━━━━━ Data for analysis

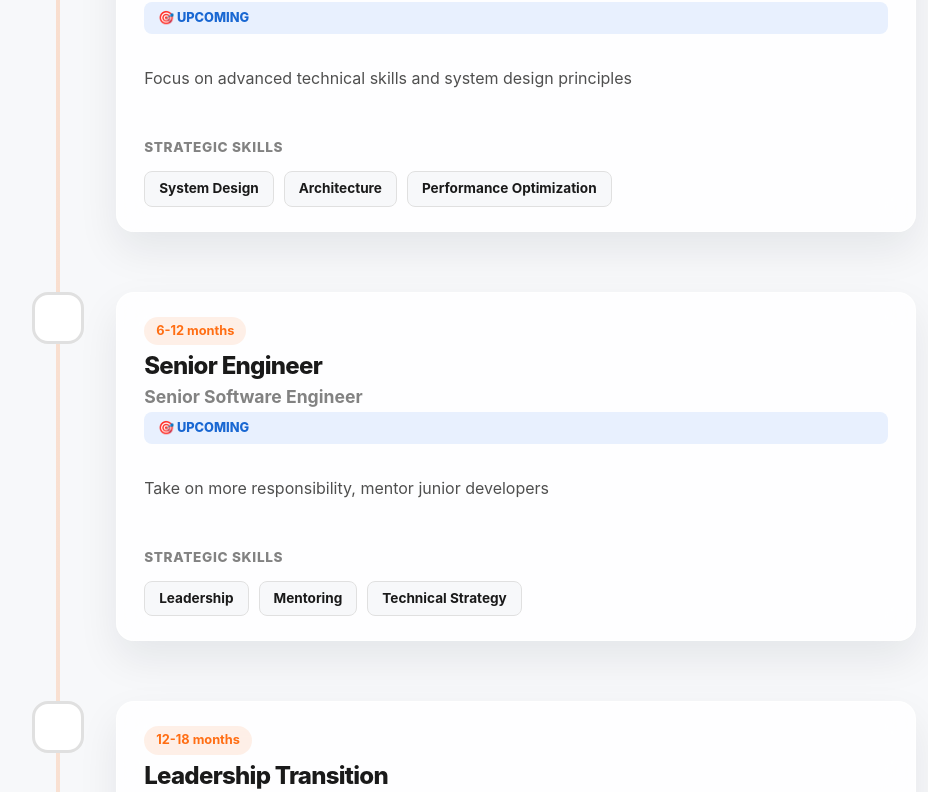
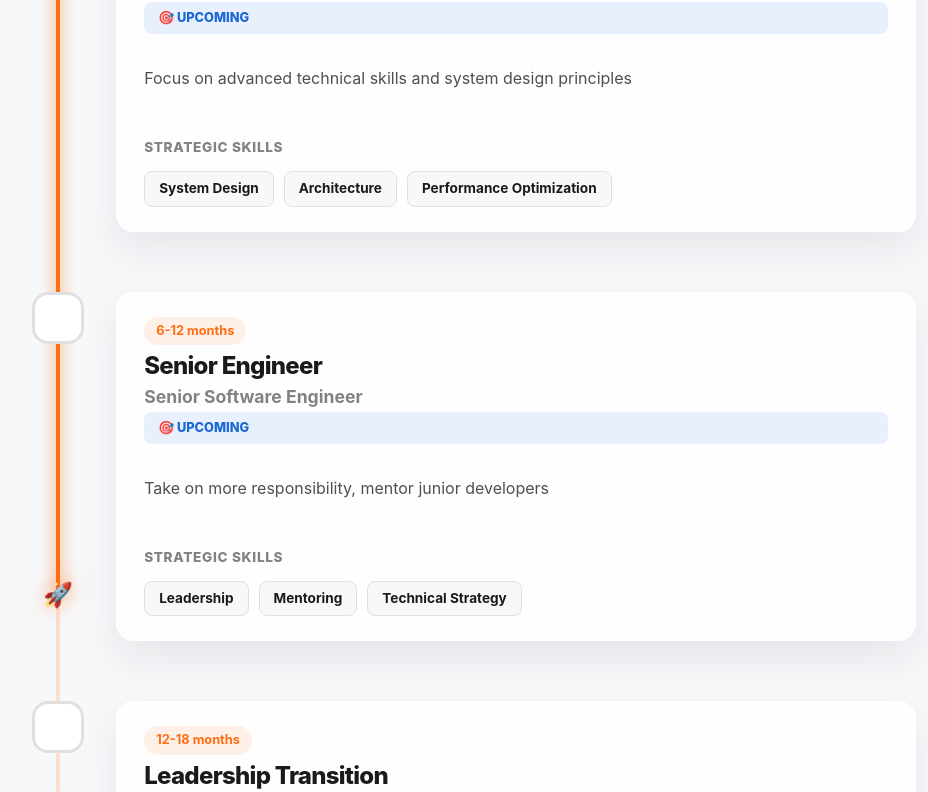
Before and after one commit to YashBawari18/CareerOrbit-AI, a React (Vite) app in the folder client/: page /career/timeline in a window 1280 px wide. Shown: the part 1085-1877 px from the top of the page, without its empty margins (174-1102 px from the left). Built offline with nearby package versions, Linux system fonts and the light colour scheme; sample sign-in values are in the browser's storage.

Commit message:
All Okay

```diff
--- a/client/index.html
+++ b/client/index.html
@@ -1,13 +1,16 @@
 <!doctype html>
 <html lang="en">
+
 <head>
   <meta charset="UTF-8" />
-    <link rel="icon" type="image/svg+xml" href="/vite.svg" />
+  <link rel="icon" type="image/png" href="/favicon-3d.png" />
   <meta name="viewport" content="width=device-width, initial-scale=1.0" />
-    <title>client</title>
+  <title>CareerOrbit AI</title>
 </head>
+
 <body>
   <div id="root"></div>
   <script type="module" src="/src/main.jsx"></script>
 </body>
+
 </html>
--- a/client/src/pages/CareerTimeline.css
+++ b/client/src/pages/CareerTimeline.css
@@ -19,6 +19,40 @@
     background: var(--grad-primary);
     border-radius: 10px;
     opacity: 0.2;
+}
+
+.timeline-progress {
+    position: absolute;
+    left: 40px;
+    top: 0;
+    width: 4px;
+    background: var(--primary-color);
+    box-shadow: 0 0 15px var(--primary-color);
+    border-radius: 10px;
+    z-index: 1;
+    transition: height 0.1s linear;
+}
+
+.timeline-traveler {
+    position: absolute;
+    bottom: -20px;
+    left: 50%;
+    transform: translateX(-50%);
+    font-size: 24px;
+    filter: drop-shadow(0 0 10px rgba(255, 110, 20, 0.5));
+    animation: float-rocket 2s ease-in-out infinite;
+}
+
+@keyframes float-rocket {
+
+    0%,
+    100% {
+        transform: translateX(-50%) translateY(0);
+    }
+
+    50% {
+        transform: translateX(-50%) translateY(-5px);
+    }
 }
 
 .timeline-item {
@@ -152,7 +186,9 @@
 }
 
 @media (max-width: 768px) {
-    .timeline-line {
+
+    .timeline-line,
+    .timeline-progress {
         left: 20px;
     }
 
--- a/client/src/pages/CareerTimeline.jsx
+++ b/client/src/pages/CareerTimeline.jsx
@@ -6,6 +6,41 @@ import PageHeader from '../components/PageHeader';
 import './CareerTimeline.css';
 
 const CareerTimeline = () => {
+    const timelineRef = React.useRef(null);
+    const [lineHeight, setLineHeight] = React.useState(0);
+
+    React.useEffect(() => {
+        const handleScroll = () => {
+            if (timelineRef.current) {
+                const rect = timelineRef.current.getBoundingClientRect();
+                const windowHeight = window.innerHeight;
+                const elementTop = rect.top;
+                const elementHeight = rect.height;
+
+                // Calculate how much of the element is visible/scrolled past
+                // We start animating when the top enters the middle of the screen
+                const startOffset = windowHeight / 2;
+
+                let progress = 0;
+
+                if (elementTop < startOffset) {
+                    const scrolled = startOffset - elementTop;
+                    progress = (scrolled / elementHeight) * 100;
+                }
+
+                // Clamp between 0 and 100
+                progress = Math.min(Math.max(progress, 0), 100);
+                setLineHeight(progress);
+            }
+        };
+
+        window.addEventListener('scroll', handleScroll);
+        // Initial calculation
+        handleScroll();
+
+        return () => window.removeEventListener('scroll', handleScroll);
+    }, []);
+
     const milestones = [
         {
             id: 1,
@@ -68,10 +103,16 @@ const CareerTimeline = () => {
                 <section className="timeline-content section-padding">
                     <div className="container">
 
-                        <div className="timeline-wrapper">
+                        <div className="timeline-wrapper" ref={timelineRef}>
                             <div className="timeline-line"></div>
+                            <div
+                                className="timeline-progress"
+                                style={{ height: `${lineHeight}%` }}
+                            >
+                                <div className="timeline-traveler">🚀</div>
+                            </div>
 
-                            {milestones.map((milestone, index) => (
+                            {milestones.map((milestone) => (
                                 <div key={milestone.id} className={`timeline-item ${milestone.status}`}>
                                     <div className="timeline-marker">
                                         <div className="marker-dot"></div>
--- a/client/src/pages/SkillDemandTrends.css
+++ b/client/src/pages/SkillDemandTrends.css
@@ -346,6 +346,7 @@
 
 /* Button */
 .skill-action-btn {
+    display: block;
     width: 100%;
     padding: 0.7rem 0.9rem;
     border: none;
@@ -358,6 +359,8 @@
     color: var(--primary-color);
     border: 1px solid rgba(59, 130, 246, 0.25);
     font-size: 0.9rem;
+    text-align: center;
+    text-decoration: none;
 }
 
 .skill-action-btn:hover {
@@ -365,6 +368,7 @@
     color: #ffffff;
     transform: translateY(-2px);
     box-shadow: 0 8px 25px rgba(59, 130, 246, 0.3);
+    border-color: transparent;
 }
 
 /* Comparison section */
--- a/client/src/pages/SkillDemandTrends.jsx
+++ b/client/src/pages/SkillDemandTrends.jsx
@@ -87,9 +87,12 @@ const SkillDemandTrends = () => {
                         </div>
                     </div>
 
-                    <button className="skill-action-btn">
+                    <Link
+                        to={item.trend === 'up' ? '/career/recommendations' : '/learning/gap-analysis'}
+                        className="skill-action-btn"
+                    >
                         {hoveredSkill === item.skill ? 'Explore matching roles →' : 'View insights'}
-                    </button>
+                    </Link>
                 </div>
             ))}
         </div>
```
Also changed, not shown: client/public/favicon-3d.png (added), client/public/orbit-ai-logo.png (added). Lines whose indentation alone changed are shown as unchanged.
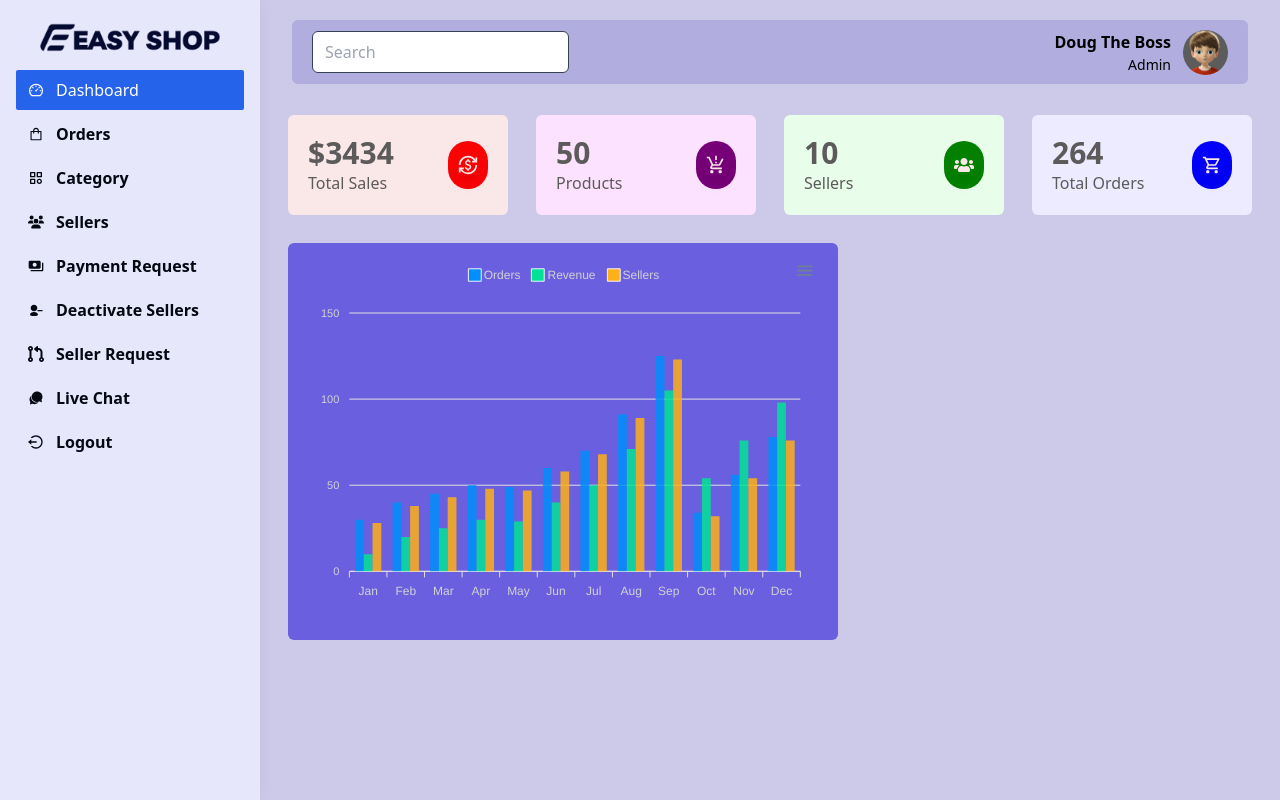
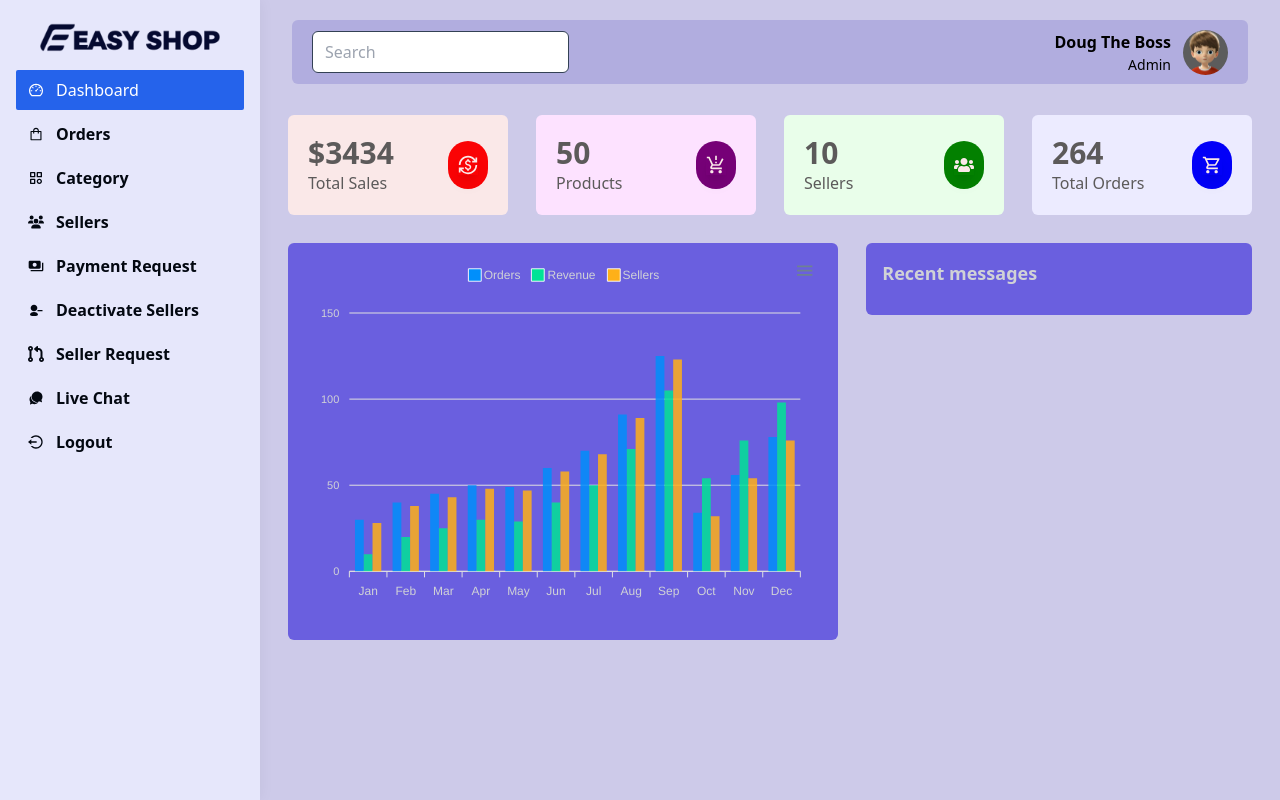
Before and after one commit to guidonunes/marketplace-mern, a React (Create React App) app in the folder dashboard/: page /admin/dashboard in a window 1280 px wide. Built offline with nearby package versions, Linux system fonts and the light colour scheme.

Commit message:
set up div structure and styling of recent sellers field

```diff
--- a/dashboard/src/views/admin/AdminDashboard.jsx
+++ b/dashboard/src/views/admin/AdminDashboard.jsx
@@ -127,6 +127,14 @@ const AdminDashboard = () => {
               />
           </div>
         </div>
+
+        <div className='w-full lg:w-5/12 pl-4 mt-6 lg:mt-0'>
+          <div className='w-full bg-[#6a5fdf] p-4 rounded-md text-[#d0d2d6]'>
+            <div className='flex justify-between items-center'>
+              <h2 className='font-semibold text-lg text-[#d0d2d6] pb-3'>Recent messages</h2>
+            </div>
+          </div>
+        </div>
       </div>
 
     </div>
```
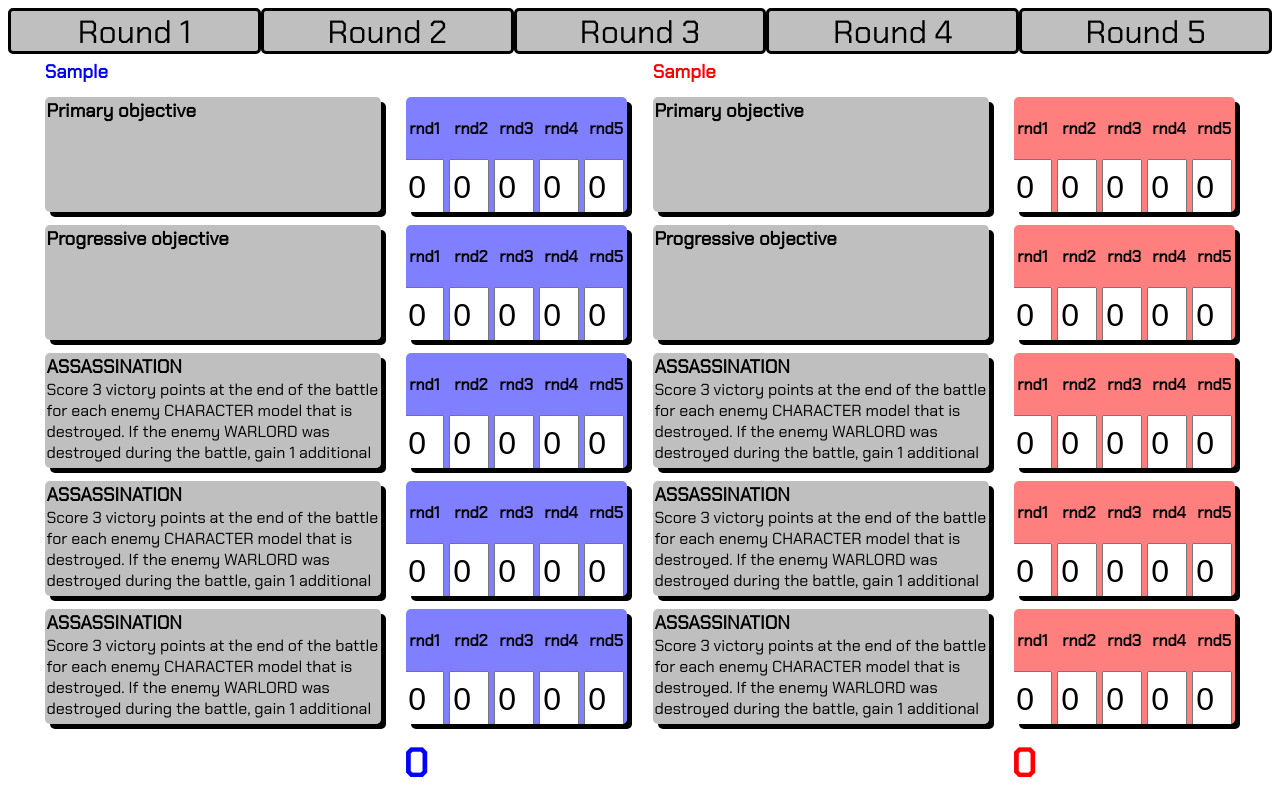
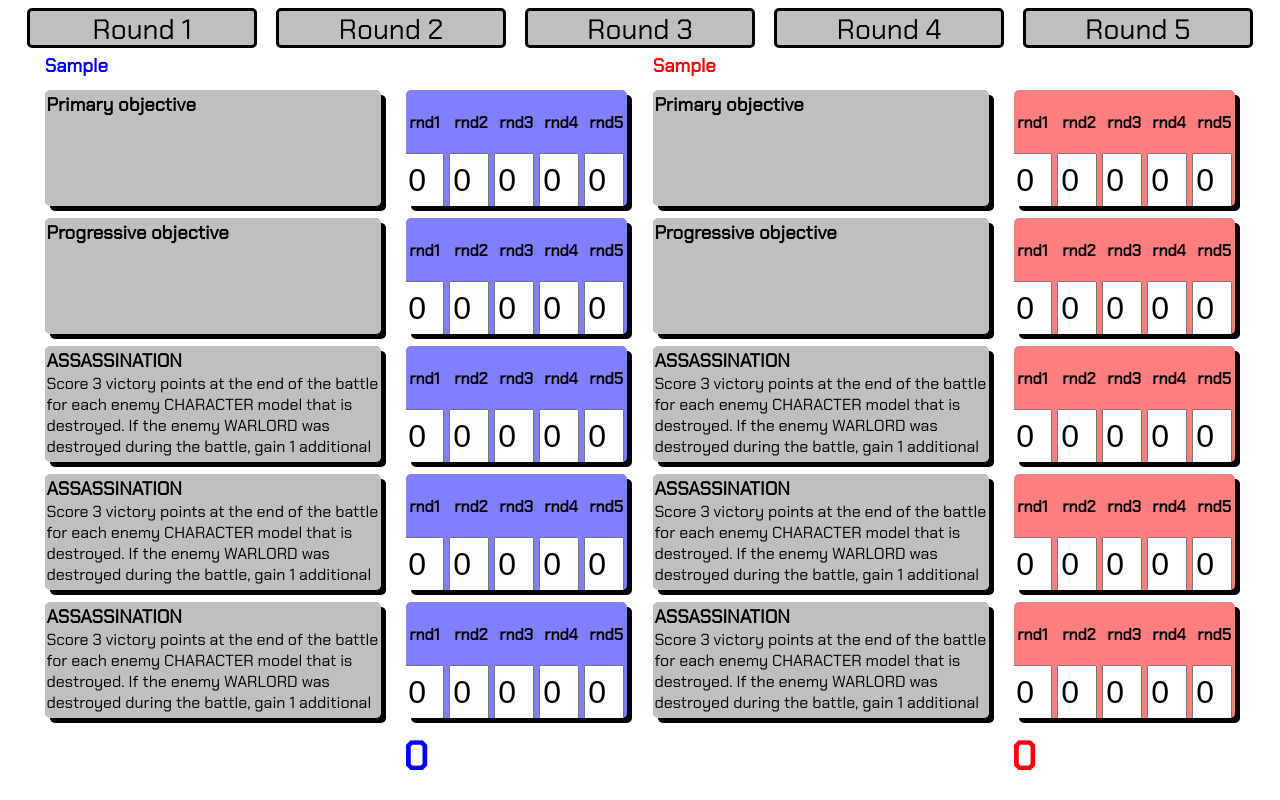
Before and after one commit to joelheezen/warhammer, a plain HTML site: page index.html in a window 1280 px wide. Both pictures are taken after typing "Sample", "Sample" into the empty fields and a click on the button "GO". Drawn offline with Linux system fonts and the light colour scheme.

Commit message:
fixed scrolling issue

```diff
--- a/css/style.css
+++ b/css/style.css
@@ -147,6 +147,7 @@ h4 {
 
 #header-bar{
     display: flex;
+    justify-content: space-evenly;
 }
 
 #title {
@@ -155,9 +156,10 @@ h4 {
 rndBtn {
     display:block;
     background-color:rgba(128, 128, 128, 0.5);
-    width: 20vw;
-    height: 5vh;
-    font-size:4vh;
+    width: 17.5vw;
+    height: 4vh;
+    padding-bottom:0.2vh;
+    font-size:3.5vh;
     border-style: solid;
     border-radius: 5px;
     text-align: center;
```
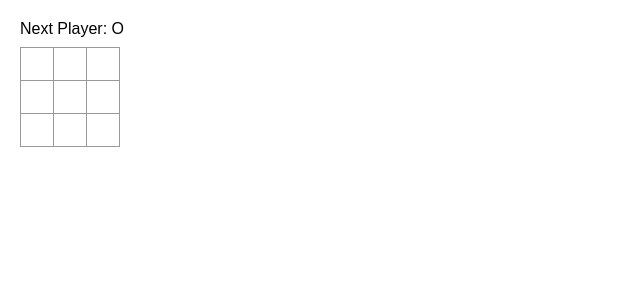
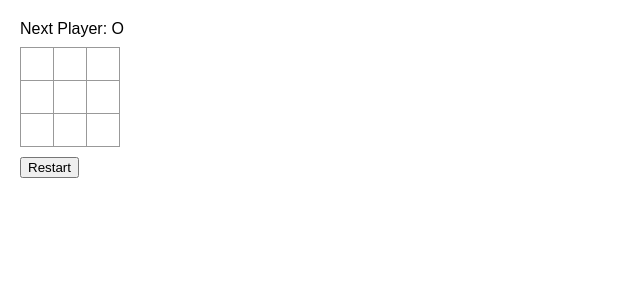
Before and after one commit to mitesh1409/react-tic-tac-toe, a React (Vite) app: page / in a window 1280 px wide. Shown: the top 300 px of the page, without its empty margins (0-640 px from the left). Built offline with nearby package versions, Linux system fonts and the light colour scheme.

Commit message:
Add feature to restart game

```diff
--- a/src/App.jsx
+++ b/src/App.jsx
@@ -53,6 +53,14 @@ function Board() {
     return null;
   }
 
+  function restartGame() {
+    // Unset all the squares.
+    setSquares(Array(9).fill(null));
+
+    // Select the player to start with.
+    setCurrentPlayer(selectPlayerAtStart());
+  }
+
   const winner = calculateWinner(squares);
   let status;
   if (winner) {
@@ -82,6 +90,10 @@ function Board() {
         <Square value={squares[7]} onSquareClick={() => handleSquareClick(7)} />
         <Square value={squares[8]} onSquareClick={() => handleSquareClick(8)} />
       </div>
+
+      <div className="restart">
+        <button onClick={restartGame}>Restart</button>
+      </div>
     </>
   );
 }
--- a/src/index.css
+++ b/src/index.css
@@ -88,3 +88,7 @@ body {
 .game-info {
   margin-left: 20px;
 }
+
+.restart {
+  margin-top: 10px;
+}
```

━━━━━━━━━━

Work instructions → Where a line of the records contains the word "AdminDashboard", copy that line.

Output for this exercise →
--- a/dashboard/src/views/admin/AdminDashboard.jsx
+++ b/dashboard/src/views/admin/AdminDashboard.jsx
@@ -127,6 +127,14 @@ const AdminDashboard = () => {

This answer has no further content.